◆ Materials provided
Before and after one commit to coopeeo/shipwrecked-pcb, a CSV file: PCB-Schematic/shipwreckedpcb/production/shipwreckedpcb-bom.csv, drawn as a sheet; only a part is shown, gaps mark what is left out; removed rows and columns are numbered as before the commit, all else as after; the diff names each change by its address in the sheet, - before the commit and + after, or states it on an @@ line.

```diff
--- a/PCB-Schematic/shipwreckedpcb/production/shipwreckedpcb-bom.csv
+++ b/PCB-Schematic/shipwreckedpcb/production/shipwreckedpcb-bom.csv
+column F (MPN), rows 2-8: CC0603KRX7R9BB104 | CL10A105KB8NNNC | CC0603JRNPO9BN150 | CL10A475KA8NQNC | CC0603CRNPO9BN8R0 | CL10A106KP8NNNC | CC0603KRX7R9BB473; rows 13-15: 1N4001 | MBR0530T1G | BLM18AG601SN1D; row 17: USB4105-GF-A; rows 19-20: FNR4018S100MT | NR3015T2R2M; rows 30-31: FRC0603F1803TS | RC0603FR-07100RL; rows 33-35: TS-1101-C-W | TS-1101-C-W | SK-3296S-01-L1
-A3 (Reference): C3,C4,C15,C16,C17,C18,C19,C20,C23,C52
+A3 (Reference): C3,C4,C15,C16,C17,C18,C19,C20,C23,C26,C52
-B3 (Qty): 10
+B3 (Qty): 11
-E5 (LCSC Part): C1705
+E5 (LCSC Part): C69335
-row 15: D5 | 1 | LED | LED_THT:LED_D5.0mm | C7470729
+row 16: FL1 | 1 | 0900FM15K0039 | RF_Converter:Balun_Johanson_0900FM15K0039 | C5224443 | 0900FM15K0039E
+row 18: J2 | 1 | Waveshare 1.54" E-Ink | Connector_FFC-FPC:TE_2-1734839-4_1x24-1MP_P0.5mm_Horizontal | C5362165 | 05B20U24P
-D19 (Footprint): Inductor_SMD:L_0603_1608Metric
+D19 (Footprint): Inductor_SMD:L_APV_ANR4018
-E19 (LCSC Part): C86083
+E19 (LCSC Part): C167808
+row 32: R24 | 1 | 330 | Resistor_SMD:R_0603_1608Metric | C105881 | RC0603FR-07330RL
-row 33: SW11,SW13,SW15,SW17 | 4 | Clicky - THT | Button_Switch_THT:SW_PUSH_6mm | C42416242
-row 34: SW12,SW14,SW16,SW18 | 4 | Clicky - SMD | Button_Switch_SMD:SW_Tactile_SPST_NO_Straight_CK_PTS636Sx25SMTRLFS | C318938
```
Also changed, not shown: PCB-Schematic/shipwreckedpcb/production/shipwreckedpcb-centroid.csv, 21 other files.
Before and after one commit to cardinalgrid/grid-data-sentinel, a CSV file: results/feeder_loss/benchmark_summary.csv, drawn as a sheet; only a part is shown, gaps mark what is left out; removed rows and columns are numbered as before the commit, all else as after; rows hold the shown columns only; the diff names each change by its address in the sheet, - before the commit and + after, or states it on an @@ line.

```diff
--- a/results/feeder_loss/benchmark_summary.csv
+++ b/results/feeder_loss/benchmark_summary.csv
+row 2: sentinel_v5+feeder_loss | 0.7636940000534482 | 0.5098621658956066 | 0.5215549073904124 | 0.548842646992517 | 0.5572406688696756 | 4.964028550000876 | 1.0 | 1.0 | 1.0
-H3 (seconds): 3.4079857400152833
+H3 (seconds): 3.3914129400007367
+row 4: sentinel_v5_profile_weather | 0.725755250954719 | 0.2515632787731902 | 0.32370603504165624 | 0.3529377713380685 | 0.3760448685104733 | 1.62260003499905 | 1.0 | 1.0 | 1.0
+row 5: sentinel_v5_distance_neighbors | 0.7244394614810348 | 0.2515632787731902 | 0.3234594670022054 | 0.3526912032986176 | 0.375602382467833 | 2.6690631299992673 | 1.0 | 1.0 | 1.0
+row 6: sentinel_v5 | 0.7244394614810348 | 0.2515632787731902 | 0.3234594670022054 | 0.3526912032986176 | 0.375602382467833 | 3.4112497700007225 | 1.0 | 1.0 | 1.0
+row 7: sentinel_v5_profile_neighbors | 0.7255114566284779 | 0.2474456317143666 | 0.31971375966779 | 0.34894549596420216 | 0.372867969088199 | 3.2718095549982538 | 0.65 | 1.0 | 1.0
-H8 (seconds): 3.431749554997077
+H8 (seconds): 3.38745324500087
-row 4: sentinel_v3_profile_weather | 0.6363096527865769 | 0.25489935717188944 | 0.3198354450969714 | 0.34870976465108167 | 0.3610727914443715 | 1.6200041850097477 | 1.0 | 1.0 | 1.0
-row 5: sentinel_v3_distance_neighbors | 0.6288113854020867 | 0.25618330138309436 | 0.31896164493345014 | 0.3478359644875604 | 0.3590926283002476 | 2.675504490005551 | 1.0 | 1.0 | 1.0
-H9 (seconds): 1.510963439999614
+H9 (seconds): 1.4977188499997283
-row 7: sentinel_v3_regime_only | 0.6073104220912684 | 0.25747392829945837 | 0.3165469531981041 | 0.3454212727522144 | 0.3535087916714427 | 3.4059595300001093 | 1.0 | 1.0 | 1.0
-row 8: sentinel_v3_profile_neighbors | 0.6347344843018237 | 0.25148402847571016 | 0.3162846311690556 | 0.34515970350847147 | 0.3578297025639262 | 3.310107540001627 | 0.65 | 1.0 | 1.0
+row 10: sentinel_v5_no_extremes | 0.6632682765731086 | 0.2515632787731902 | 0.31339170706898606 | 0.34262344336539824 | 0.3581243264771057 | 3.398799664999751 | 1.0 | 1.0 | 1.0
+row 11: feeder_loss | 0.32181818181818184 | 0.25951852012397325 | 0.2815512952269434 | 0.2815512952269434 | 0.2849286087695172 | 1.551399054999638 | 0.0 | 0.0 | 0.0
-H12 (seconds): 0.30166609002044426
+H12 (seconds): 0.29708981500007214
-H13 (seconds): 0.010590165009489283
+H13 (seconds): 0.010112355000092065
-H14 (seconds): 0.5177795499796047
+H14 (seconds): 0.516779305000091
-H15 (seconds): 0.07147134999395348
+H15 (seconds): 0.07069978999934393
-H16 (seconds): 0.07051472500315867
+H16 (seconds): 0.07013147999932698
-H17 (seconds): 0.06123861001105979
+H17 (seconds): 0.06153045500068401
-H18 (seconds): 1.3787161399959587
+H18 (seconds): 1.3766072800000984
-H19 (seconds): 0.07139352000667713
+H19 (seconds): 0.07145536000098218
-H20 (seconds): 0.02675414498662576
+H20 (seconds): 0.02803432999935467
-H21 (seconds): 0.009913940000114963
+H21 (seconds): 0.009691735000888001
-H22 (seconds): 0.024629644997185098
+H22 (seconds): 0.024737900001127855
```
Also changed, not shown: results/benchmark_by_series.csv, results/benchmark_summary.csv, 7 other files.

◆ Description of the task
Within the records above, count the lines that hold the word "production" and give only that number.

◆ Response to this exercise
4